Freetown residents grope in darkness!  

0
88
SHARE

May 25, 2015 By Hawa Amara

“Thank God for Chinese light,” says Foday M. Dumbuya, a student of the Institute of Public Administration and Management (IPAM), University of Sierra Leone. Foday has forgotten there is something called electricity; rather, his Chinese light is now one of his prized items. He switches it on whenever it’s getting dark in the evening.

“As a student I have a lot to do with electricity. I have to work on my assignment using my laptop but I cannot due to blackout,” he adds.

Foday, who lives at Sumaila Town, in western Freetown goes several weeks without his electricity light bulbs blinking. “The constant blackout in the Sumaila Town community has created a lot of problems for residents. For over a month now, we have been here without electricity supply,” he says.

Even the Chinese light comes with its headache, narrates Foday. He cannot afford to buy batteries all the time. Now, he wants the government to pay more attention to providing electricity for residents in his area.

Perennial power blackout affects every sector of life, including businesses.
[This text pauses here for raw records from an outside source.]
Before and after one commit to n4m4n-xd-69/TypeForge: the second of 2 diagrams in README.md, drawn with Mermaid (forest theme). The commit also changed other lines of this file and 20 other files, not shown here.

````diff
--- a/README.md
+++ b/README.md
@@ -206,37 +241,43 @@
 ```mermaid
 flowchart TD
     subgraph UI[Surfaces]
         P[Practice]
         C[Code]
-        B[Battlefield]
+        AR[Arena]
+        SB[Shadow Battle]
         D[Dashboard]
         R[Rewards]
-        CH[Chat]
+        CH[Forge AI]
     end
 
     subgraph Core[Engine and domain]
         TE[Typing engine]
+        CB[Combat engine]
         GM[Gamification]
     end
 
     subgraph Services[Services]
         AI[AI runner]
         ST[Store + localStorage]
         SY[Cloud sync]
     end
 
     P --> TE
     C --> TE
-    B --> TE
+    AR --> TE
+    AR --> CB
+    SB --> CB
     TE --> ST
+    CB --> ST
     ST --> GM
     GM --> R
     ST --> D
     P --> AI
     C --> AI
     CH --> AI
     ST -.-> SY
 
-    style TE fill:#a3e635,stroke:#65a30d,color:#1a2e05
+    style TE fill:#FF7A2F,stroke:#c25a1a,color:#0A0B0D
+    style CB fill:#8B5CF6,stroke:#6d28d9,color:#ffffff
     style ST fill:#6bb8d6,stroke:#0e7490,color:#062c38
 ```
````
Drinks and food are more expensive because people have to run their generators to keep drinks cold or preserve food stuff.

Hotels are more expensive than they should be because hoteliers spend so much money on running giant generators. Factories are laying off workers because production is low due to a lack of power supply.
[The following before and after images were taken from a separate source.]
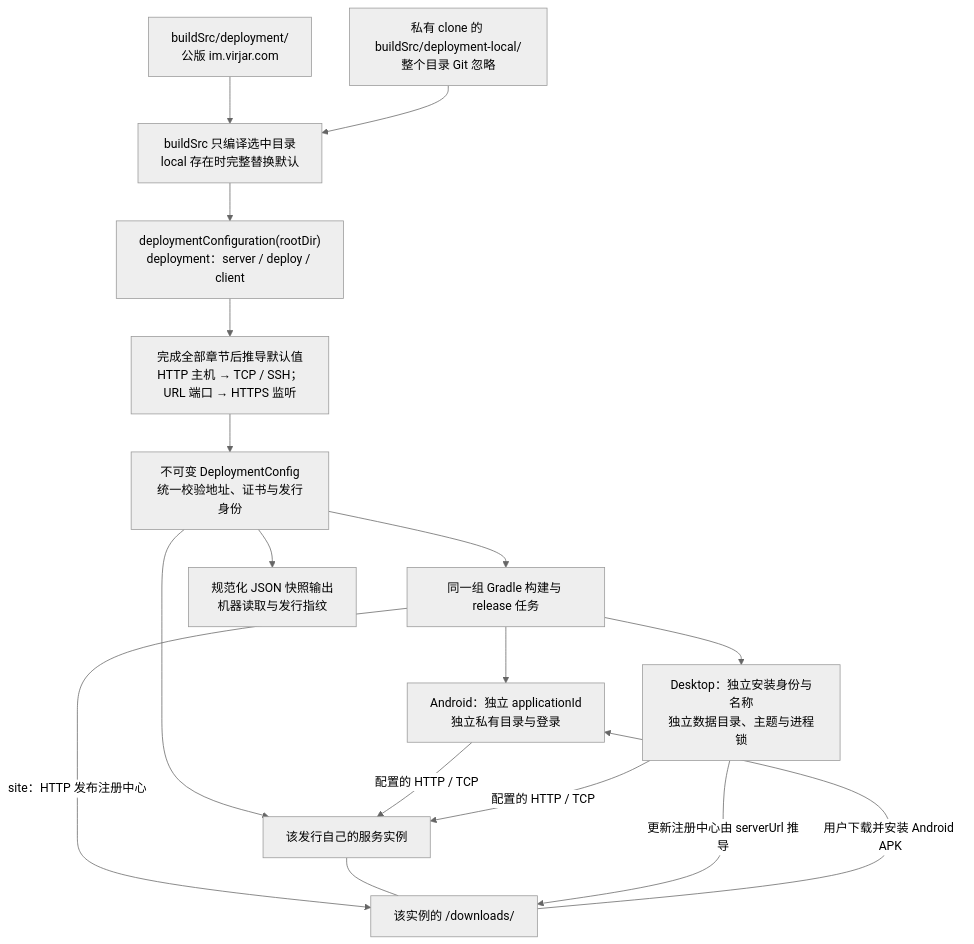
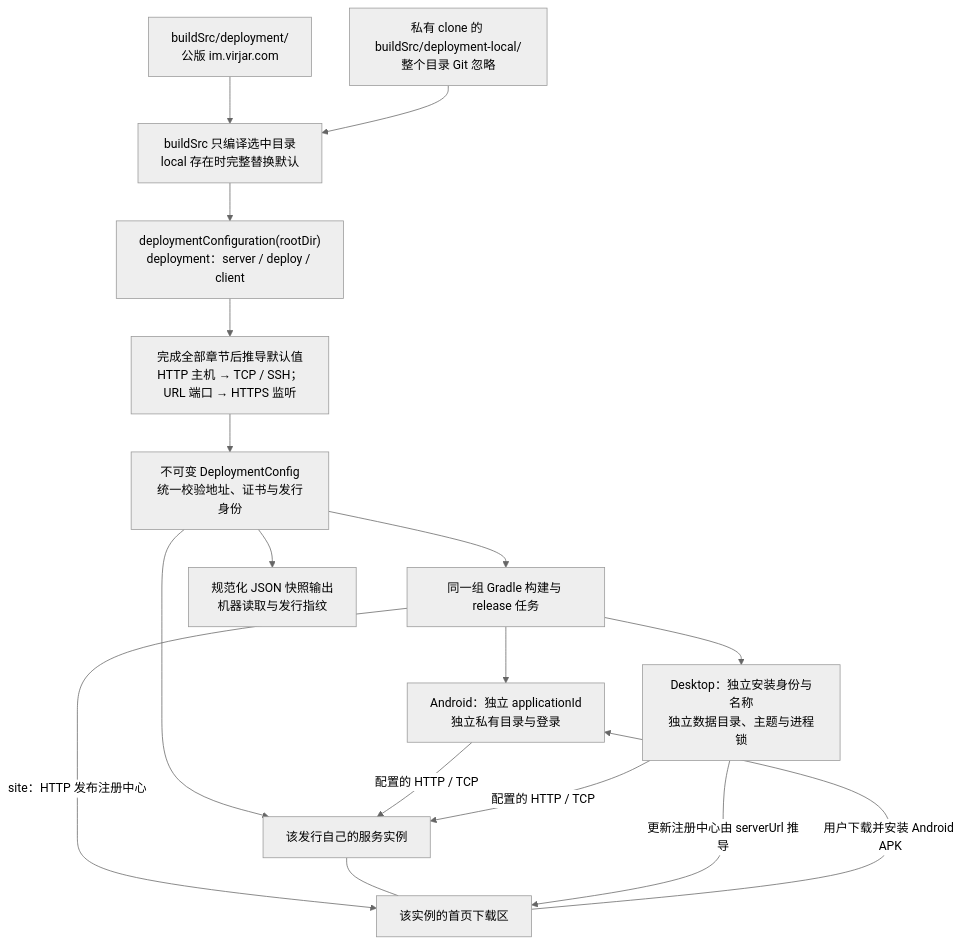
One commit to virjar/team-talk changed the diagram in doc/07-operations/configuration.md. Above: the diagram before and after it, drawn with Mermaid (neutral theme). The commit also changed other lines of this file and 18 other files, not shown here.

Commit message:
feat(site): unify homepage downloads and community entry points

````diff
--- a/doc/07-operations/configuration.md
+++ b/doc/07-operations/configuration.md
@@ -109,19 +109,19 @@
 ```mermaid
 flowchart TD
     Default["buildSrc/deployment/<br/>公版 im.virjar.com"] --> Select["buildSrc 只编译选中目录<br/>local 存在时完整替换默认"]
     Local["私有 clone 的 buildSrc/deployment-local/<br/>整个目录 Git 忽略"] --> Select
     Select --> DSL["deploymentConfiguration(rootDir)<br/>deployment：server / deploy / client"]
     DSL --> Resolve["完成全部章节后推导默认值<br/>HTTP 主机 → TCP / SSH；URL 端口 → HTTPS 监听"]
     Resolve --> Config["不可变 DeploymentConfig<br/>统一校验地址、证书与发行身份"]
     Config --> Gradle["同一组 Gradle 构建与 release 任务"]
     Config --> Snapshot["规范化 JSON 快照输出<br/>机器读取与发行指纹"]
     Gradle --> Android["Android：独立 applicationId<br/>独立私有目录与登录"]
     Gradle --> Desktop["Desktop：独立安装身份与名称<br/>独立数据目录、主题与进程锁"]
     Config --> Node["该发行自己的服务实例"]
     Android -->|"配置的 HTTP / TCP"| Node
     Desktop -->|"配置的 HTTP / TCP"| Node
-    Gradle -->|"site：HTTP 发布注册中心"| Downloads["该实例的 /downloads/"]
+    Gradle -->|"site：HTTP 发布注册中心"| Downloads["该实例的首页下载区"]
     Node --- Downloads
     Downloads -->|"用户下载并安装 Android APK"| Android
     Desktop -->|"更新注册中心由 serverUrl 推导"| Downloads
 ```
````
Isata Kargbo of Leicester Road community, who sells drinks, says that due to the constant blackout in her area, her business is operating at a loss.

“The constant blackout is gravely affecting my business since I need electricity to cool my drinks. I have lost most of my customers and my products, including juice and ginger bear, always perish.”

Another issue created by the constant blackout is that thieves do take advantage of the situation to break into homes and steal properties. “Since Leicester Road is a hilly community, thieves always break into our houses whenever there is blackout,” adds Isata.

Similar stories about blackout are being told almost everywhere across the city. Momodu Turay, along Damba Road in the Murray Town area, western Freetown, also told Concord Times that they have gone for over thirty days without electricity.

Meanwhile, the situation is worst for residents in the eastern part of the city. “For us here at Wellington, we are now accustomed to blackout because we are not even aware as to whether there is a government institution responsible for supplying electricity,” maintains Mohamed Kamara, adding that they only see electricity poles and cables running all over the place even as there has not been electricity for months.

However, government appears to be trying to deal with the situation. Last January, it unbundled the National Power Authority (NPA). The unbundling of NPA gave birth to two power-management institutions – the Electricity Distribution and Supply Agency (EDSA) and the Electricity Generation and Transmission Company (EGTC).

Expectations now are that while the raining season sets in, the Bumbuna Dam may be able to provide the required electricity wattage for Freetown residents. The only problem is that the rains do not last forever.

It means that there may be a temporary relief, but unless government uses the intervening period to remedy the situation, Freetown residents should be ready to continue to grope in darkness.


SHARE